- **WHAT YOU ARE ASKED TO DO**:
Restate every line of the data word for word, except for the images.

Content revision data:
■ ■ ■

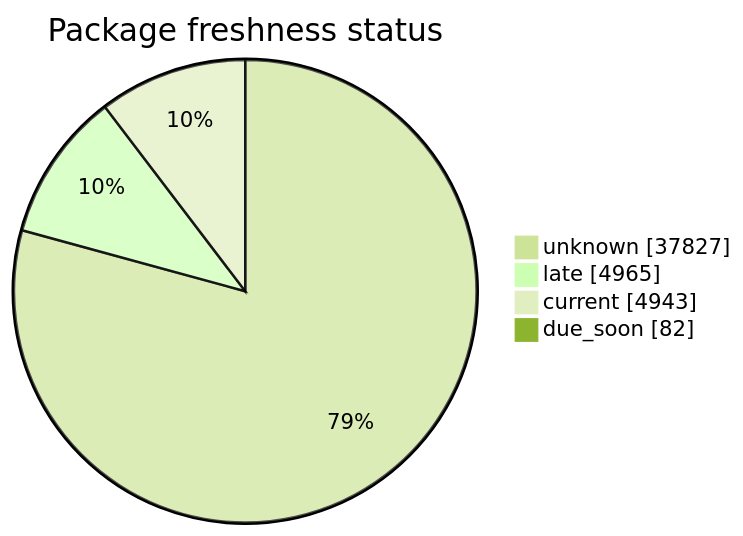
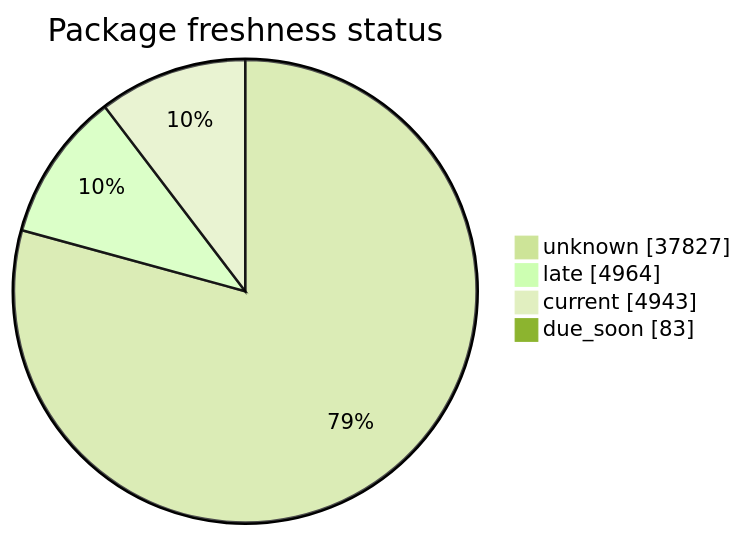
One commit to open-data/analytics-corporate-reporting changed the second of 5 diagrams in FreshCheck/README.md. Above: the diagram before and after it, drawn with Mermaid (forest theme). The commit also changed other lines of this file and 3 other files, not shown here.

````diff
--- a/FreshCheck/README.md
+++ b/FreshCheck/README.md
@@ -68,7 +68,7 @@
 ```mermaid
 pie showData title Package freshness status
     "unknown": 37827
-    "late": 4965
+    "late": 4964
     "current": 4943
-    "due_soon": 82
+    "due_soon": 83
 ```
````
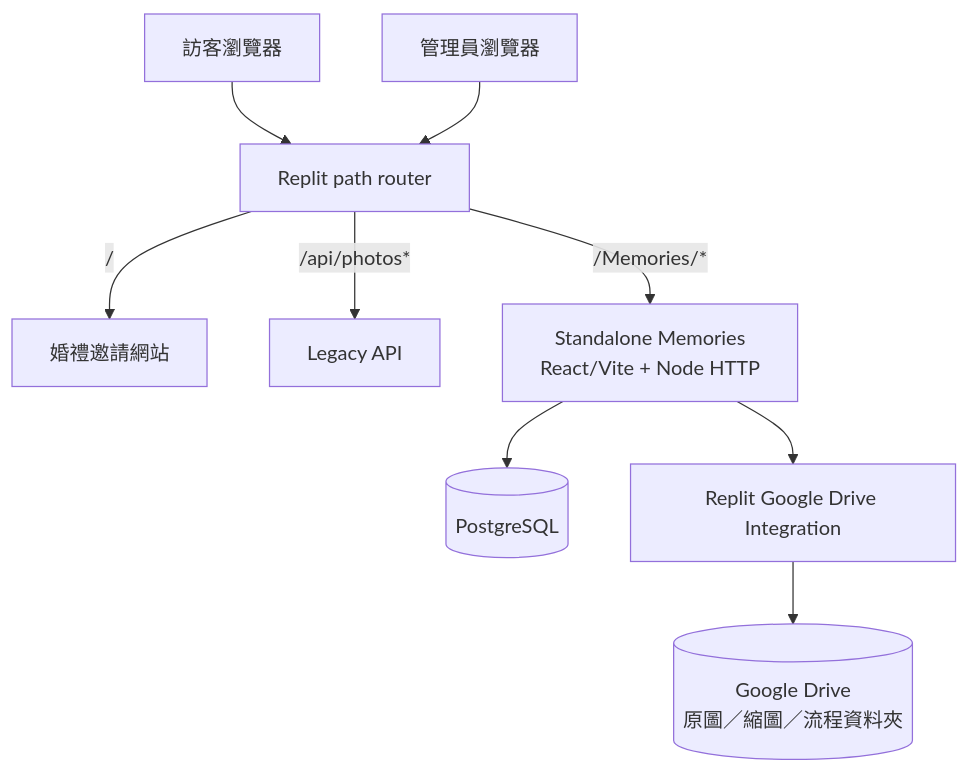
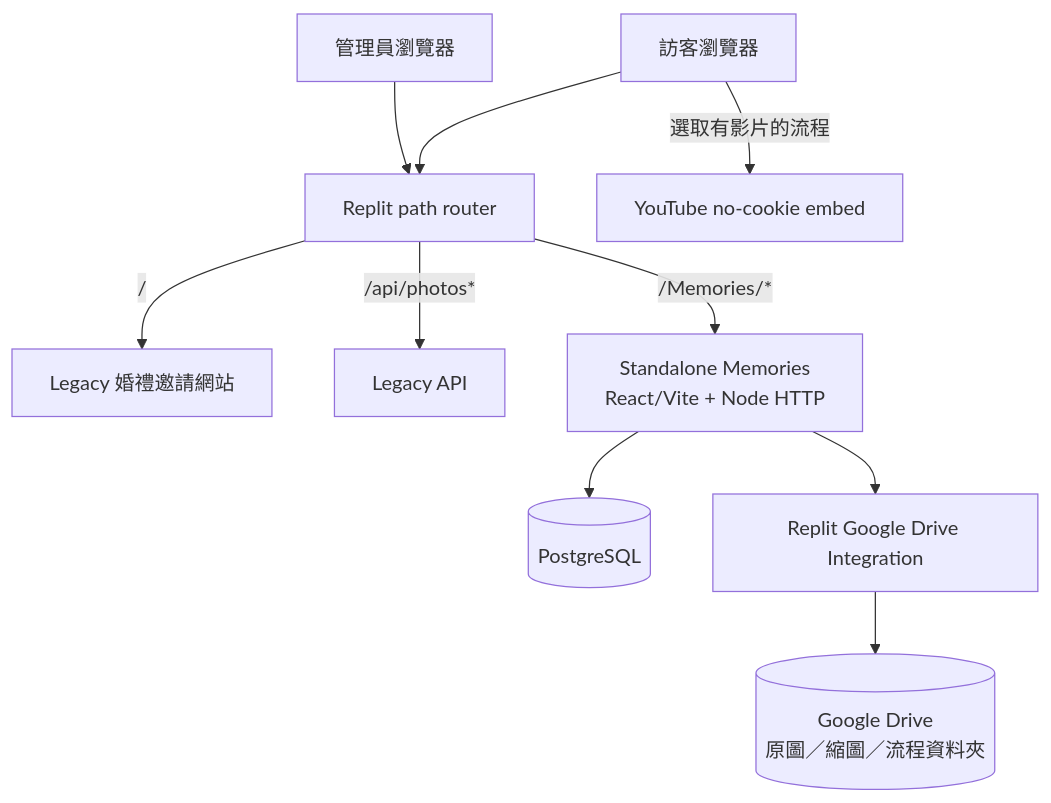
Before and after one commit to royleon4/huang_yeh_wedding: the first of 4 diagrams in README.md, drawn with Mermaid. The commit also changed other lines of this file, not shown here.

````diff
--- a/README.md
+++ b/README.md
@@ -104,20 +144,22 @@
 ```mermaid
 flowchart TB
   Visitor[訪客瀏覽器]
   Admin[管理員瀏覽器]
   Router[Replit path router]
-  Legacy[婚禮邀請網站]
+  Legacy[Legacy 婚禮邀請網站]
   LegacyAPI[Legacy API]
   Memories[Standalone Memories\nReact/Vite + Node HTTP]
   DB[(PostgreSQL)]
   Connector[Replit Google Drive Integration]
   Drive[(Google Drive\n原圖／縮圖／流程資料夾)]
+  YouTube[YouTube no-cookie embed]
 
   Visitor --> Router
   Admin --> Router
   Router -->|/| Legacy
   Router -->|/api/photos*| LegacyAPI
   Router -->|/Memories/*| Memories
   Memories --> DB
   Memories --> Connector --> Drive
+  Visitor -->|選取有影片的流程| YouTube
 ```
````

■ ■ ■

- **ANSWER AREA**:
One commit to open-data/analytics-corporate-reporting changed the second of 5 diagrams in FreshCheck/README.md. Above: the diagram before and after it, drawn with Mermaid (forest theme). The commit also changed other lines of this file and 3 other files, not shown here.

````diff
--- a/FreshCheck/README.md
+++ b/FreshCheck/README.md
@@ -68,7 +68,7 @@
 ```mermaid
 pie showData title Package freshness status
     "unknown": 37827
-    "late": 4965
+    "late": 4964
     "current": 4943
-    "due_soon": 82
+    "due_soon": 83
 ```
````
Before and after one commit to royleon4/huang_yeh_wedding: the first of 4 diagrams in README.md, drawn with Mermaid. The commit also changed other lines of this file, not shown here.

````diff
--- a/README.md
+++ b/README.md
@@ -104,20 +144,22 @@
 ```mermaid
 flowchart TB
   Visitor[訪客瀏覽器]
   Admin[管理員瀏覽器]
   Router[Replit path router]
-  Legacy[婚禮邀請網站]
+  Legacy[Legacy 婚禮邀請網站]
   LegacyAPI[Legacy API]
   Memories[Standalone Memories\nReact/Vite + Node HTTP]
   DB[(PostgreSQL)]
   Connector[Replit Google Drive Integration]
   Drive[(Google Drive\n原圖／縮圖／流程資料夾)]
+  YouTube[YouTube no-cookie embed]
 
   Visitor --> Router
   Admin --> Router
   Router -->|/| Legacy
   Router -->|/api/photos*| LegacyAPI
   Router -->|/Memories/*| Memories
   Memories --> DB
   Memories --> Connector --> Drive
+  Visitor -->|選取有影片的流程| YouTube
 ```
````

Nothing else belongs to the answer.